Zicheng Theater (自成大戲院) is a derelict cinema located in Baozhong, a rural township on the coastal plains of Yunlin, Taiwan. After opening in 1966 this theater drew enormous crowds from the surrounding districts, particularly in its early years of operation, when it was customary for movie stars to appear on stage to promote new films. Business began to decline with the closure of the nearby sugar factory and the widespread adoption of home television in the late 1970s, ultimately leading to the final screening sometime around 1985. Since then the theater has remained idle, slowly decaying with the passage of years, its fading fortunes mirroring those of the surrounding settlement.
This entry documents my final day of riding on a bicycle trip down the Huadong Valley in 2018. I began with a short yet eventful spin around Taitung City, the administrative capital of Taitung, and headed southwest across the alluvial plains before curving back to catch a train bound for Taipei in the afternoon. I already introduced the history, geography, and culture of Taitung City in this post from a previous visit in 2015, so I’ll focus on specific sites I visited on this particular trip.
Jincheng Theater 金城戲院 is located in Mailiao, a rural township in northwestern Yunlin, Taiwan. This theater is something of a cypher; it was reputedly built in 1965, but may have only opened in 1968, and business records record only one transaction in 1975. It probably closed in the late 1980s or very early 1990s, a casualty of changing consumer habits and population outflow to larger urban centers.

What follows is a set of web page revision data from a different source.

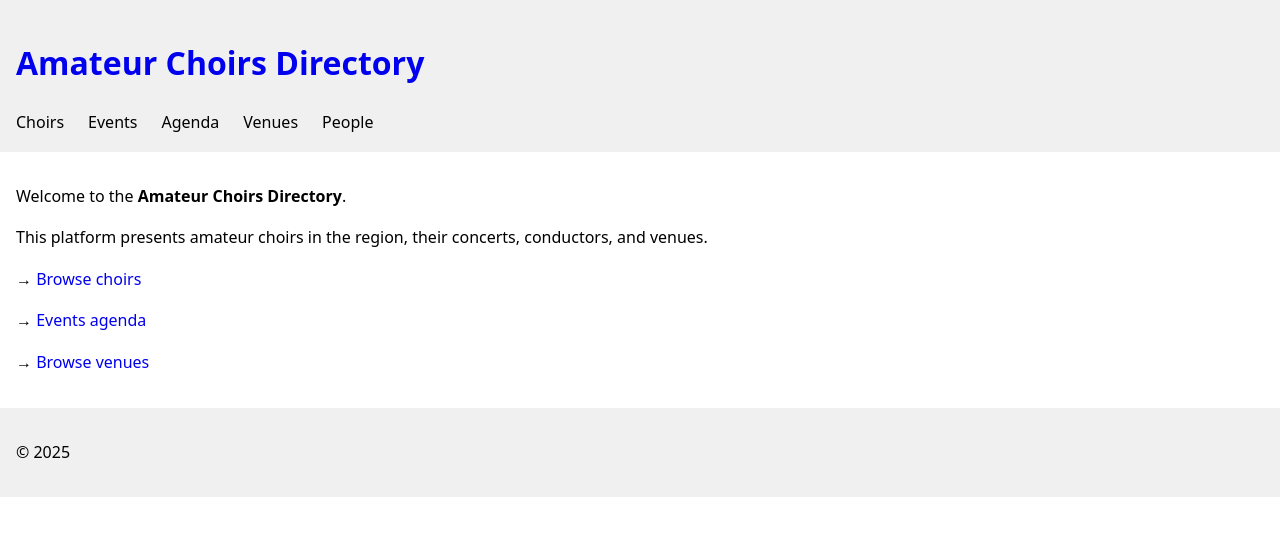
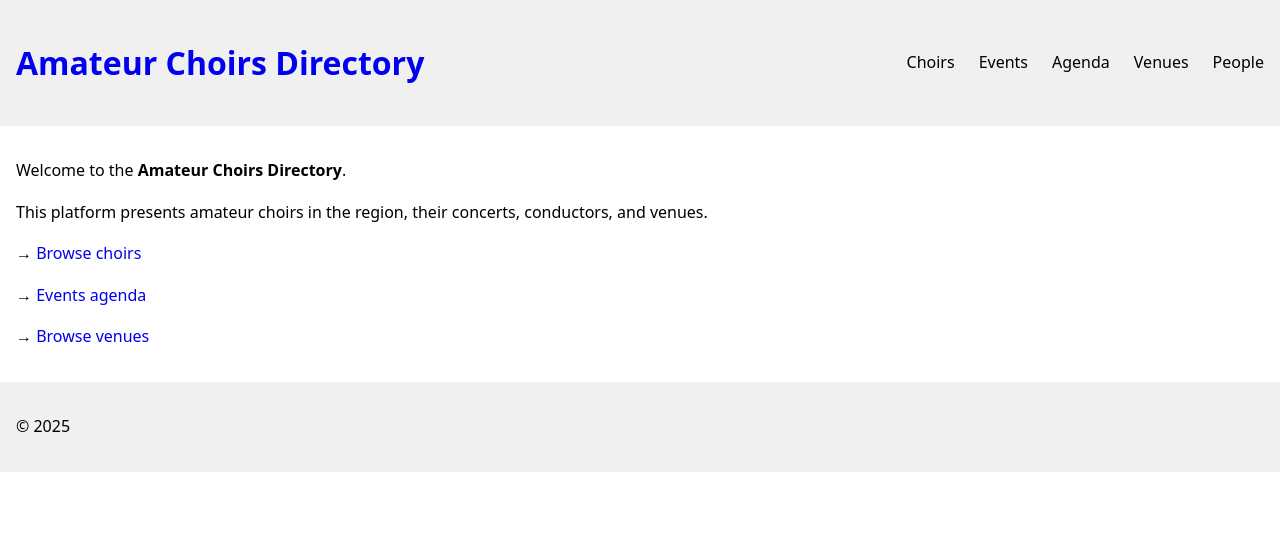
Before and after one commit to jllobera/quicanta, a Jekyll site: the page built from index.md, in a window 1280 px wide. Shown: the top 536 px of the page. Built offline with Jekyll 4.4.1, drawn with Linux system fonts in a browser that asks for light colours.

Commit message:
Update style.css

```diff
--- a/assets/css/style.css
+++ b/assets/css/style.css
@@ -36,6 +36,13 @@ a {
   margin-bottom: 0.5rem;
 }
 
+/* Header layout: title on left, nav on right */
+header {
+  display: flex;
+  align-items: center;
+  justify-content: space-between;
+}
+
 /* Header nav spacing */
 header nav {
   display: flex;      /* arrange links horizontally */
```
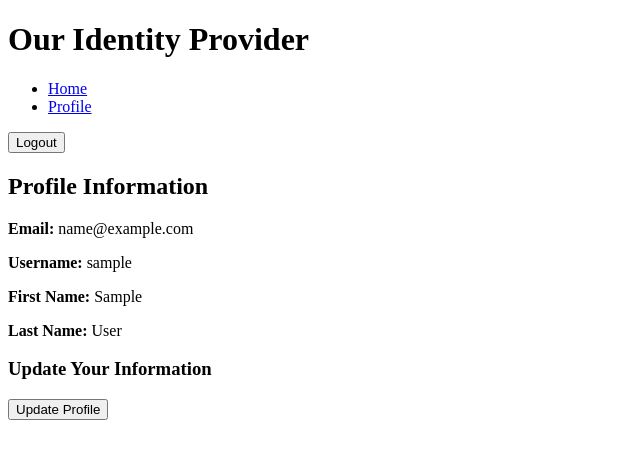
After one commit to HArnarsson/SaferSSO, a Django app: page /accounts/profile/ in a window 1280 px wide. The commit adds this page. Shown: the top 459 px of the page, without its empty margins (0-640 px from the left). Run offline with Django 5.2, Linux system fonts and the light colour scheme; the visitor is signed in with stand-in values (Sample User, id 1).

Commit message:
added logout and update profile functionality in idp

```diff
--- /dev/null
+++ b/process/idp/app/accounts/templates/profile.html
@@ -0,0 +1,18 @@
+{% extends 'base.html' %}
+
+{% block content %}
+  <h2>Profile Information</h2>
+  <p><strong>Email:</strong> {{ user.email }}</p>
+  <p><strong>Username:</strong> {{ user.username }}</p>
+  <p><strong>First Name:</strong> {{ user.first_name }}</p>
+  <p><strong>Last Name:</strong> {{ user.last_name }}</p>
+
+  <!-- Add other user information fields if needed -->
+
+  <h3>Update Your Information</h3>
+    <!-- Redirect Button to the Update Profile page -->
+    <a href="{% url 'profile_update' %}">
+    <button type="button">Update Profile</button>
+    </a>
+
+{% endblock %}
--- a/process/idp/app/accounts/urls.py
+++ b/process/idp/app/accounts/urls.py
@@ -4,4 +4,6 @@ from . import views
 
 urlpatterns = [
     path('register/', views.register, name='register'),
+    path('profile/', views.profile_view, name='profile'),
+    path('profile/update/', views.profile_update, name='profile_update'),
 ]
--- a/process/idp/app/accounts/views.py
+++ b/process/idp/app/accounts/views.py
@@ -1,7 +1,8 @@
 # accounts/views.py
 from django.shortcuts import render, redirect
-from .forms import RegistrationForm
+from .forms import RegistrationForm, ProfileUpdateForm
 from django.contrib.auth import login
+from django.contrib.auth.decorators import login_required
 
 def register(request):
     if request.method == 'POST':
@@ -15,3 +16,21 @@ def register(request):
     else:
         form = RegistrationForm()
     return render(request, 'register.html', {'form': form})
+
+@login_required
+def profile_view(request):
+    # You can pass user-specific data to the template if needed
+    return render(request, 'profile.html', {'user': request.user})
+
+
+@login_required
+def profile_update(request):
+    if request.method == 'POST':
+        form = ProfileUpdateForm(request.POST, instance=request.user)
+        if form.is_valid():
+            form.save()
+            return redirect('profile')  # Redirect to the profile page after successful update
+    else:
+        form = ProfileUpdateForm(instance=request.user)
+
+    return render(request, 'profile_update.html', {'form': form})
--- a/process/idp/app/identity_provider/settings.py
+++ b/process/idp/app/identity_provider/settings.py
@@ -78,6 +78,7 @@ TEMPLATES = [
 
 WSGI_APPLICATION = 'identity_provider.wsgi.application'
 
+LOGOUT_REDIRECT_URL = "/accounts/login"
 
 #Oauth2 stuff
 OIDC_RSA_PRIVATE_KEY = env.str('OIDC_RSA_PRIVATE_KEY', multiline=True)
--- a/process/idp/app/identity_provider/templates/base.html
+++ b/process/idp/app/identity_provider/templates/base.html
@@ -7,6 +7,26 @@
   </head>
   <body>
     <h1>Our Identity Provider</h1>
+
+    <!-- Navigation bar or header -->
+    {% if user.is_authenticated %}
+    <nav>
+      <ul>
+        <li><a href="/">Home</a></li>
+        <li><a href="/accounts/profile/">Profile</a></li>
+        <!-- other links -->
+      </ul>
+    </nav>
+    {% endif %}
+
+    <!-- Logout Form (visible when the user is logged in) -->
+    {% if user.is_authenticated %}
+    <form action="{% url 'logout' %}" method="POST">
+      {% csrf_token %}
+      <button type="submit">Logout</button>
+    </form>
+    {% endif %}
+
     <main>{% block content %}{% endblock content %}</main>
   </body>
 </html>
--- a/process/idp/app/identity_provider/urls.py
+++ b/process/idp/app/identity_provider/urls.py
@@ -15,7 +15,7 @@ Including another URLconf
     2. Add a URL to urlpatterns:  path('blog/', include('blog.urls'))
 """
 from django.contrib import admin
-from django.contrib.auth.views import LoginView
+from django.contrib.auth.views import LoginView, LogoutView
 from django.urls import path, include
 from oauth2_provider import urls as oauth2_urls
 
@@ -23,5 +23,6 @@ urlpatterns = [
     path('admin/', admin.site.urls),
     path('auth/', include((oauth2_urls))),
     path('accounts/login/', LoginView.as_view(), name="login"),
+    path('accounts/logout/', LogoutView.as_view(), name="logout"),
     path('accounts/', include('accounts.urls'))
 ]
```
Also changed, not shown: process/idp/app/accounts/forms.py (+7 -0 lines), process/idp/app/accounts/templates/profile_update.html (added, +10 -0 lines).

Beyond that, not much is known about this hulking monster of a theater, which may have accommodated something like 800 patrons at its peak.
Jinxing Theater 金星大戲院 is located in the small town of Zhiben 知本 on the southern outskirts of Taitung City, Taitung, in southeastern Taiwan. Zhiben is home to the Katipul group 卡地布部落 of the Puyuma people 卑南族, one of Taiwan’s recognized Indigenous groups, but this theater was constructed in 1967 to cater to the many KMT veterans who settled here after the completion of the Central Cross-Island Highway 中部橫貫公路. Named after Venus (literally “Golden Star” in Chinese), it went out of business shortly after it was sold to a lumber company in 1980 and has been abandoned ever since.
Yuanlin is a modest settlement of approximately 125,000 residents located on the Changhua Plain (彰化平原) in eastern Changhua, Taiwan. It was formerly the most populous urban township in the nation, but Yuanlin was upgraded to a county-controlled city in 2015, second only to the administrative capital, Changhua City. Considerable work has been done in recent years to improve the urban environment of Yuanlin, and it feels like one of the few places between Taichung and Tainan that isn’t falling into disrepair and emptying out. That being said, urban decay remains widespread in Yuanlin, and there are many interesting ruins worth exploring before they disappear. For students of city planning and development this compact city also has quite a lot to offer—and in this post I aim to introduce some of its more intriguing features, mainly drawing upon photographs from 2013 to 2015, when I was spending significant amounts of time in the area.